_Problem statement:_ Using the listing below, report all lines holding the word "color".

_Given data:_
>>>>>

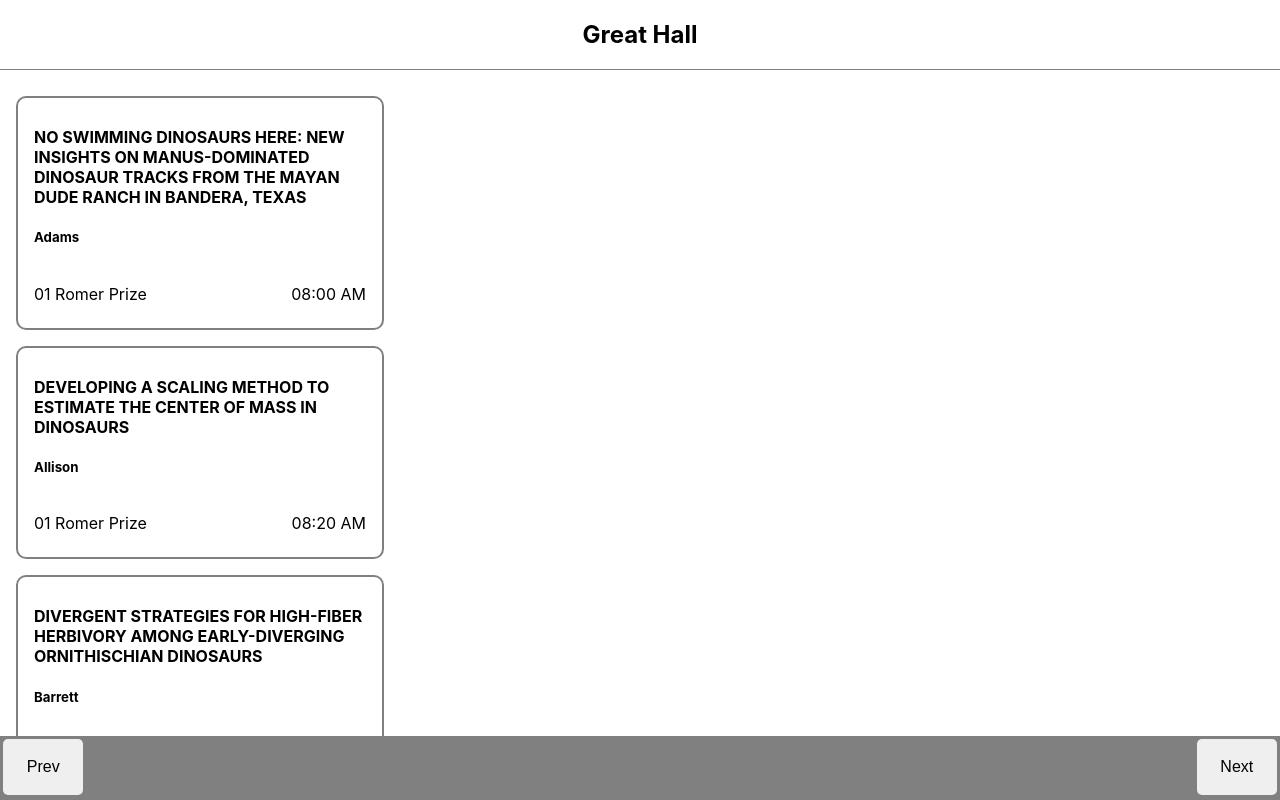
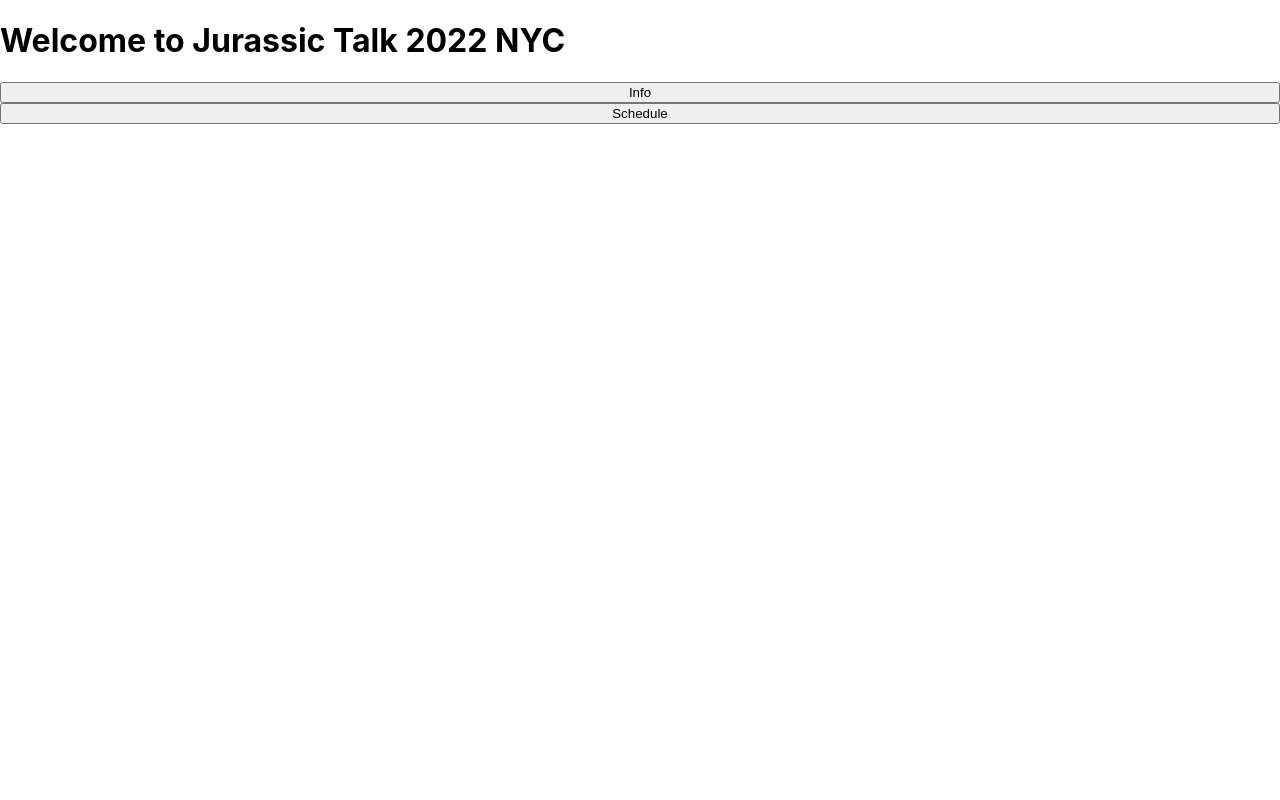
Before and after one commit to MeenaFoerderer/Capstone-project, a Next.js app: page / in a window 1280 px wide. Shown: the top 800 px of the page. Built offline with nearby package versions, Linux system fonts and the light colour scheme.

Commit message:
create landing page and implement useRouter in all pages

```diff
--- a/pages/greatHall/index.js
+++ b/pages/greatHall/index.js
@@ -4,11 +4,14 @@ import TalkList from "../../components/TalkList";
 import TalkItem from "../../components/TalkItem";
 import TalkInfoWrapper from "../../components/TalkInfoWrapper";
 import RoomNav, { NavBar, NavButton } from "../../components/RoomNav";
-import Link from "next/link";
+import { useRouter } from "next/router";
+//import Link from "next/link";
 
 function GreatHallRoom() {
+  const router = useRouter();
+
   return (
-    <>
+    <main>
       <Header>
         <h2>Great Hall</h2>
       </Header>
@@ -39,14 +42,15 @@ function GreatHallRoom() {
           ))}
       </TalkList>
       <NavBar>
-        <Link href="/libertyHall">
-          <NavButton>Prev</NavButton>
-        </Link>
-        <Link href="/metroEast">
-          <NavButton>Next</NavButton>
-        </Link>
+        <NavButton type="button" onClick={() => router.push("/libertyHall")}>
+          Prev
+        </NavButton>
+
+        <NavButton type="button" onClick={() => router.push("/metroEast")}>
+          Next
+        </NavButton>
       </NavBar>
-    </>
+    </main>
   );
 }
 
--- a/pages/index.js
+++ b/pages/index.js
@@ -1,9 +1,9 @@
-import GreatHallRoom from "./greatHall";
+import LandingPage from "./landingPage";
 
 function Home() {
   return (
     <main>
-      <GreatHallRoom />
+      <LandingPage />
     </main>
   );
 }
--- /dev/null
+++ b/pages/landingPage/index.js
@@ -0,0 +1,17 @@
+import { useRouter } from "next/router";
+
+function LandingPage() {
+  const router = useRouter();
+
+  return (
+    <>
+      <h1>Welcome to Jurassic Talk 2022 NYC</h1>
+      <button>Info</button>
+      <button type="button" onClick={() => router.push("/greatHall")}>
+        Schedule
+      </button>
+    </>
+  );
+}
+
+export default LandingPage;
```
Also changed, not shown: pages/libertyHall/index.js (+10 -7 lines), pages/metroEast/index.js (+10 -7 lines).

<<<<<
>>>>>

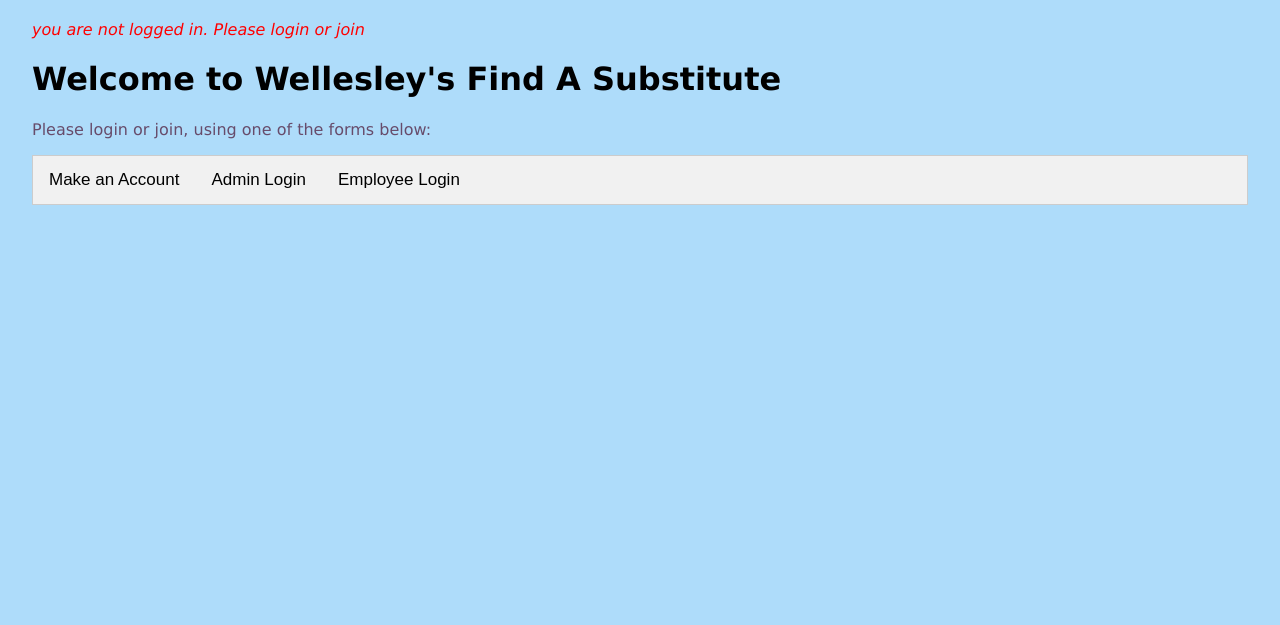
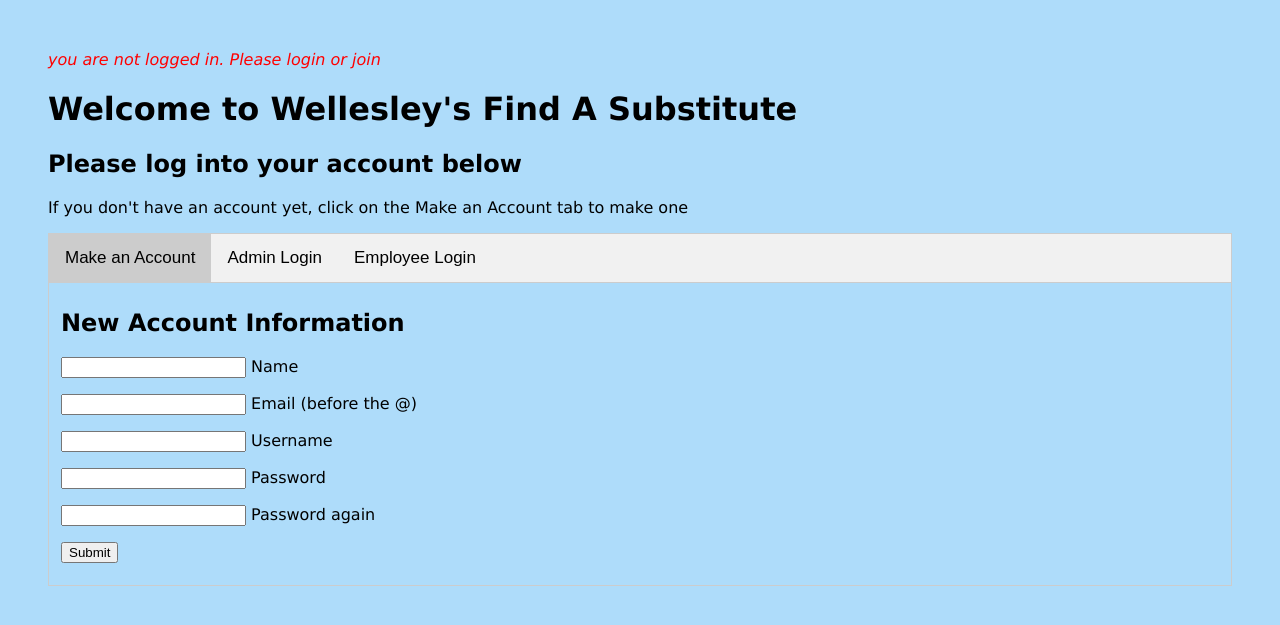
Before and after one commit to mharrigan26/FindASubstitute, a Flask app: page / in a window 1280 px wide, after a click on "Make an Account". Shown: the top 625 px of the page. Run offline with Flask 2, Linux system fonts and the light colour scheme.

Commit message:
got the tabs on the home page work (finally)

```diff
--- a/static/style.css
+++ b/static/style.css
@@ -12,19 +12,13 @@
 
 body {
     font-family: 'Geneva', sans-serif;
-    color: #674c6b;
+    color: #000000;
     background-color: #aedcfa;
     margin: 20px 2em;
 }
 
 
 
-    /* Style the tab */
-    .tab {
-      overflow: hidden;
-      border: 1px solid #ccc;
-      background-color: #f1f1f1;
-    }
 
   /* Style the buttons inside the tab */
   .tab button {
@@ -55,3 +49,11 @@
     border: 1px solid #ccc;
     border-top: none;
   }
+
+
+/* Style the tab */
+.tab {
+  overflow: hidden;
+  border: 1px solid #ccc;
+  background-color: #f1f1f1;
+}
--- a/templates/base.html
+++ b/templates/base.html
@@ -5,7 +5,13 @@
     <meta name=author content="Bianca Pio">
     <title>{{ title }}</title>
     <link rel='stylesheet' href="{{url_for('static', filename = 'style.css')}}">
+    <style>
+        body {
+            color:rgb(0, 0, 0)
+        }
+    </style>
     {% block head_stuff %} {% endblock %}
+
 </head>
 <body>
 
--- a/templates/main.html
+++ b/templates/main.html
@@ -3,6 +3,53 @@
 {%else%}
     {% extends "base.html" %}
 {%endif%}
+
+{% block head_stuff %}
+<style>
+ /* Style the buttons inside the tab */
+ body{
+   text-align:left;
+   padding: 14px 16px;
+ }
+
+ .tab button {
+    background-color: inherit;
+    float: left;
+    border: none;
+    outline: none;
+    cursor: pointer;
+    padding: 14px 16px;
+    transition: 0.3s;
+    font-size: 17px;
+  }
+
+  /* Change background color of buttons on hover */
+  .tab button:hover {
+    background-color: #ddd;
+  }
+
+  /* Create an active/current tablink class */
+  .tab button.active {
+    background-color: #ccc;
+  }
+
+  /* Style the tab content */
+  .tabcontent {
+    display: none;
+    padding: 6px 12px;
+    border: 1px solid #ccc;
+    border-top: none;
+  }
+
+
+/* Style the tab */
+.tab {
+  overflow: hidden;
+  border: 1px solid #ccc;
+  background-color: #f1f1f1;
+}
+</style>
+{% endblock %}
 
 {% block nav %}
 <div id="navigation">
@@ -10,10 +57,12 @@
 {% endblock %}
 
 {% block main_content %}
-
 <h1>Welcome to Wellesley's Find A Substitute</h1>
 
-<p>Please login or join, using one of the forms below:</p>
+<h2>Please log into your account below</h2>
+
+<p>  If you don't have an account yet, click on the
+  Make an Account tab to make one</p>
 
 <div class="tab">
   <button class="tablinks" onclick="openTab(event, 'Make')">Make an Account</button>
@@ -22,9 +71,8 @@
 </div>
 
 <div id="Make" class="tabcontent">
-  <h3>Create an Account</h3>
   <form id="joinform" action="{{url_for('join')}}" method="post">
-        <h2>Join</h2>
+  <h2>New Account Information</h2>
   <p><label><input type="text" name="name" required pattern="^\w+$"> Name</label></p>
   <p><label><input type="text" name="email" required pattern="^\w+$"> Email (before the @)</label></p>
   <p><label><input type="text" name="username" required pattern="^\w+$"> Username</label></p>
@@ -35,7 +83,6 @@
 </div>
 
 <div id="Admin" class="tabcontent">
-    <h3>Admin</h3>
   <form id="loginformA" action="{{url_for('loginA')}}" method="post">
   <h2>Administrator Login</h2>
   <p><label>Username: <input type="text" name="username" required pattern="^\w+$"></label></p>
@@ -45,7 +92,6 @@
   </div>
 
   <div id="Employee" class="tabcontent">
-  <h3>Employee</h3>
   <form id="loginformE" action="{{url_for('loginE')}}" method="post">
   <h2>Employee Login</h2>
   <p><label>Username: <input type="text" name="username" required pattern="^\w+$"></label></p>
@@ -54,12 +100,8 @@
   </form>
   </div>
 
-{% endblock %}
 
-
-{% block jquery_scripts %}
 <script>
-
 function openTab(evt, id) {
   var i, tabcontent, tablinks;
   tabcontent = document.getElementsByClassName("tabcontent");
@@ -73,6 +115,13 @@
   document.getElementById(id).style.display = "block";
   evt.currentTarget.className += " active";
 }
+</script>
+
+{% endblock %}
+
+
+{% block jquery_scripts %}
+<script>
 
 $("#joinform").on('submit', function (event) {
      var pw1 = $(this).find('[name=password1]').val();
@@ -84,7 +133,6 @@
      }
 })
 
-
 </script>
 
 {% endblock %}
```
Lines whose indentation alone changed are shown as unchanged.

<<<<<

_Result of the exercise:_
-    color: #674c6b;
+    color: #000000;
     background-color: #aedcfa;
-      background-color: #f1f1f1;
+  background-color: #f1f1f1;
+            color:rgb(0, 0, 0)
+    background-color: inherit;
+  /* Change background color of buttons on hover */
+    background-color: #ddd;
+    background-color: #ccc;
+  background-color: #f1f1f1;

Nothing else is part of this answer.